__Detected change data__
■ ■ ■ ■ ■

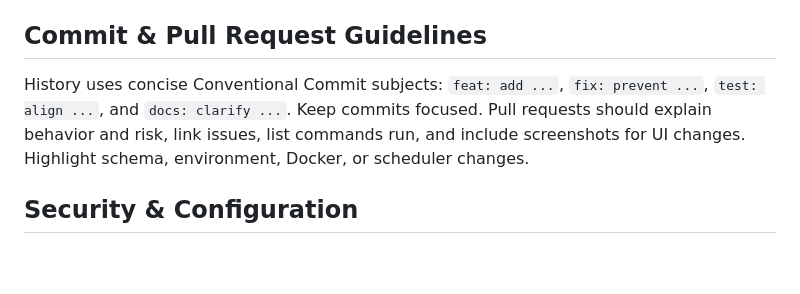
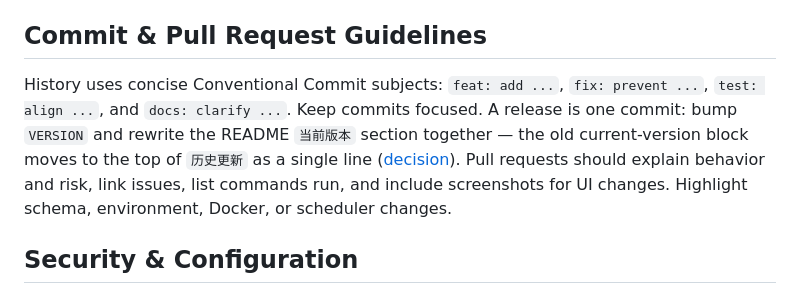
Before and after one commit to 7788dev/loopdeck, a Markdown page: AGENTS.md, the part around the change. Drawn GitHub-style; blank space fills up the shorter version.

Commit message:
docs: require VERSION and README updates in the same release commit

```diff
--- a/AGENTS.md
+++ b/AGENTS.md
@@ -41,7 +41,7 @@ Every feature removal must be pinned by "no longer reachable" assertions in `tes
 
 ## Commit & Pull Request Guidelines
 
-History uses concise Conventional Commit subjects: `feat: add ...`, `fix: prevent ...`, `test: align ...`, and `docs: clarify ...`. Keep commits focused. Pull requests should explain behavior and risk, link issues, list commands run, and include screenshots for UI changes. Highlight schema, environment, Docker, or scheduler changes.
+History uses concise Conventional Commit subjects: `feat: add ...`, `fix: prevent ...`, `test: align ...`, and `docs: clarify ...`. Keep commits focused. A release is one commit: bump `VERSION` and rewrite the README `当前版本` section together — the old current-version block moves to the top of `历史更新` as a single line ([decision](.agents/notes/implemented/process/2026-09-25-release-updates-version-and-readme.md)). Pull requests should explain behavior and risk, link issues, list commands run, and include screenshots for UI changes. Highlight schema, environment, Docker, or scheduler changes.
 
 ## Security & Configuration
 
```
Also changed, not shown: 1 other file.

■ ■ ■ ■ ■

__Required action__
Set the records down again exactly as given, and leave the pictures out.

__Solution for this task__
Before and after one commit to 7788dev/loopdeck, a Markdown page: AGENTS.md, the part around the change. Drawn GitHub-style; blank space fills up the shorter version.

Commit message:
docs: require VERSION and README updates in the same release commit

```diff
--- a/AGENTS.md
+++ b/AGENTS.md
@@ -41,7 +41,7 @@ Every feature removal must be pinned by "no longer reachable" assertions in `tes
 
 ## Commit & Pull Request Guidelines
 
-History uses concise Conventional Commit subjects: `feat: add ...`, `fix: prevent ...`, `test: align ...`, and `docs: clarify ...`. Keep commits focused. Pull requests should explain behavior and risk, link issues, list commands run, and include screenshots for UI changes. Highlight schema, environment, Docker, or scheduler changes.
+History uses concise Conventional Commit subjects: `feat: add ...`, `fix: prevent ...`, `test: align ...`, and `docs: clarify ...`. Keep commits focused. A release is one commit: bump `VERSION` and rewrite the README `当前版本` section together — the old current-version block moves to the top of `历史更新` as a single line ([decision](.agents/notes/implemented/process/2026-09-25-release-updates-version-and-readme.md)). Pull requests should explain behavior and risk, link issues, list commands run, and include screenshots for UI changes. Highlight schema, environment, Docker, or scheduler changes.
 
 ## Security & Configuration
 
```
Also changed, not shown: 1 other file.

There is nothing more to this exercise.